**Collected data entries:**
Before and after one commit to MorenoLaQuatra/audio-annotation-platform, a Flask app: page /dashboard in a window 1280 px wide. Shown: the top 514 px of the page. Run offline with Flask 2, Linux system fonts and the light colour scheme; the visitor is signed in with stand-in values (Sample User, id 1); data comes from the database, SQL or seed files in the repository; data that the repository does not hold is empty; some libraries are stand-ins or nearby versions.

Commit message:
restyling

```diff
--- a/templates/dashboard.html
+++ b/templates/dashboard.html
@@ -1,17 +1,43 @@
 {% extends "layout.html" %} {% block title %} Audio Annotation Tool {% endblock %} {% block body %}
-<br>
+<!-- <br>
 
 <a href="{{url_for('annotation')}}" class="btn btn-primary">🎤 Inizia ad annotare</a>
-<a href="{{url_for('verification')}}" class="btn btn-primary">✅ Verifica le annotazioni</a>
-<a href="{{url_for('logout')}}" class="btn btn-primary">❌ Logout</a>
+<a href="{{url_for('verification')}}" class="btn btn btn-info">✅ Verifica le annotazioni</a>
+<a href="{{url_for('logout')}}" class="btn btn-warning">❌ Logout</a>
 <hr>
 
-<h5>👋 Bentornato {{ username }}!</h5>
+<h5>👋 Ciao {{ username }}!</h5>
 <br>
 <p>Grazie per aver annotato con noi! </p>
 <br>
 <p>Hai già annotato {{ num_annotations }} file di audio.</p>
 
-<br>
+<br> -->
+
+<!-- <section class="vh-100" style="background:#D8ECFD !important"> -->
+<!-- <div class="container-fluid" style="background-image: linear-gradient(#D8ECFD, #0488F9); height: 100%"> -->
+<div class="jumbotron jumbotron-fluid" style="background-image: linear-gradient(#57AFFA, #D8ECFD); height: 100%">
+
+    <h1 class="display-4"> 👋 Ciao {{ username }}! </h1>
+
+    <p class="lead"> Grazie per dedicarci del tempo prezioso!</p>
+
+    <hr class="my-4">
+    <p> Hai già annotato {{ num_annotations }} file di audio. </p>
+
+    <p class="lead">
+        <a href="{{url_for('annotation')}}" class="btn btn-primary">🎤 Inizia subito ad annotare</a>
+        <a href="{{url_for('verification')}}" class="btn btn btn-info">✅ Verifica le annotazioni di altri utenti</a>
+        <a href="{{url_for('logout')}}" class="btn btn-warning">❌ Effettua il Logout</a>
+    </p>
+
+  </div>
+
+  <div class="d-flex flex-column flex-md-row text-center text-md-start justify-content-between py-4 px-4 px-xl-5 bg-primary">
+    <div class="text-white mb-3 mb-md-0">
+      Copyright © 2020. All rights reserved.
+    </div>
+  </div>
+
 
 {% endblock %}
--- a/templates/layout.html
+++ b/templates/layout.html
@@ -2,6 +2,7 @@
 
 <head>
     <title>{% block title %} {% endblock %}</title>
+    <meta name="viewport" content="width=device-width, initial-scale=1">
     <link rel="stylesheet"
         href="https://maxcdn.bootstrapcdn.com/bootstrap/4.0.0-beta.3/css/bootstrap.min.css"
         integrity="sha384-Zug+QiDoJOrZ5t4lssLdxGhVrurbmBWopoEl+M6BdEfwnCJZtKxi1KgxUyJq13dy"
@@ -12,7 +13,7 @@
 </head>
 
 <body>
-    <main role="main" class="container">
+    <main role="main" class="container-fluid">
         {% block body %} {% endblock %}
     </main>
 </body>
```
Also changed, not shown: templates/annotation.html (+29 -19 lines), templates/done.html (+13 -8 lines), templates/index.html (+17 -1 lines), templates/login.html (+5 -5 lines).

**What to work on:**
A line qualifies when it holds the word "href"; report all qualifying lines from the records above.

**Task output:**
 <a href="{{url_for('annotation')}}" class="btn btn-primary">🎤 Inizia ad annotare</a>
-<a href="{{url_for('verification')}}" class="btn btn-primary">✅ Verifica le annotazioni</a>
-<a href="{{url_for('logout')}}" class="btn btn-primary">❌ Logout</a>
+<a href="{{url_for('verification')}}" class="btn btn btn-info">✅ Verifica le annotazioni</a>
+<a href="{{url_for('logout')}}" class="btn btn-warning">❌ Logout</a>
+        <a href="{{url_for('annotation')}}" class="btn btn-primary">🎤 Inizia subito ad annotare</a>
+        <a href="{{url_for('verification')}}" class="btn btn btn-info">✅ Verifica le annotazioni di altri utenti</a>
+        <a href="{{url_for('logout')}}" class="btn btn-warning">❌ Effettua il Logout</a>
         href="https://maxcdn.bootstrapcdn.com/bootstrap/4.0.0-beta.3/css/bootstrap.min.css"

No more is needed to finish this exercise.